Segment Open
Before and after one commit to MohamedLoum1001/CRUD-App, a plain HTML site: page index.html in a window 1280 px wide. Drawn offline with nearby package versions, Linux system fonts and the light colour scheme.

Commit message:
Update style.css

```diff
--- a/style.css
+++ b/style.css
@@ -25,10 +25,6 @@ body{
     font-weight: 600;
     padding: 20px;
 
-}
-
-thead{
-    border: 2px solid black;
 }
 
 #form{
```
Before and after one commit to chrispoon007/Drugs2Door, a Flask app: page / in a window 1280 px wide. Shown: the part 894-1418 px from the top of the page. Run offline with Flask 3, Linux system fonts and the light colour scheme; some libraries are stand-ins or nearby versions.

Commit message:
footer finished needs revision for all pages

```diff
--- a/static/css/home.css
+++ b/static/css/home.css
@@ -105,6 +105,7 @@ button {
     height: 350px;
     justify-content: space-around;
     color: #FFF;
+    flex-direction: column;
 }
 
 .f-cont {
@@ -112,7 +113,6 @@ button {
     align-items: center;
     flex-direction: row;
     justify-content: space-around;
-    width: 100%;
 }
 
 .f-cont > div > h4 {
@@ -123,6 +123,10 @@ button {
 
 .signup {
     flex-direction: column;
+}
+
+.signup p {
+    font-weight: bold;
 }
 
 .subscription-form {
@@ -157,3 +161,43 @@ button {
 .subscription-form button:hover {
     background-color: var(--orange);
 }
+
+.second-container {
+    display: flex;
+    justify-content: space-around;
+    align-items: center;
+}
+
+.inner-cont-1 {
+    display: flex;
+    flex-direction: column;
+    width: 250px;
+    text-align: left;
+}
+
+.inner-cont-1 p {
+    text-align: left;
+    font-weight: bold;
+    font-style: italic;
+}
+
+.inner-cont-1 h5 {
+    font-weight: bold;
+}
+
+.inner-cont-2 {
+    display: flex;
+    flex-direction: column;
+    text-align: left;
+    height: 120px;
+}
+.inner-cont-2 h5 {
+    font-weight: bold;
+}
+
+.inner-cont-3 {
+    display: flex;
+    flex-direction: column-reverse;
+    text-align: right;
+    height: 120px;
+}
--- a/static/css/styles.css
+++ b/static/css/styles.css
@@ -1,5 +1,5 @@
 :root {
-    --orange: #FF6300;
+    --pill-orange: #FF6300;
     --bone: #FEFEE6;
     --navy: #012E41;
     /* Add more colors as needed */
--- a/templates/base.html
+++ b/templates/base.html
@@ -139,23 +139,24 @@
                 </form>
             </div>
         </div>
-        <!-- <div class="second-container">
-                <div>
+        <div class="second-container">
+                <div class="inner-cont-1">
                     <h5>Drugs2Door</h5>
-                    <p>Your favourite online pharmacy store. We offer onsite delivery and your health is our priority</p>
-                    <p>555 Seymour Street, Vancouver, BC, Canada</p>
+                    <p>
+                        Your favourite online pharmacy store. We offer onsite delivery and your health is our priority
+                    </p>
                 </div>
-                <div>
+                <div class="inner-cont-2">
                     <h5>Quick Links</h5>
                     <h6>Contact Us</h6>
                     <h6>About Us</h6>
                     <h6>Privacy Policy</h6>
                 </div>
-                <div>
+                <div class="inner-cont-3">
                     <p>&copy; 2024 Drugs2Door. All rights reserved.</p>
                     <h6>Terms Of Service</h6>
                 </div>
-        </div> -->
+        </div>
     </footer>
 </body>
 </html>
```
Segment Closed
Copy out all lines from the material above that contain the string "html".

Before and after one commit to MohamedLoum1001/CRUD-App, a plain HTML site: page index.html in a window 1280 px wide. Drawn offline with nearby package versions, Linux system fonts and the light colour scheme.
--- a/templates/base.html
+++ b/templates/base.html
 </html>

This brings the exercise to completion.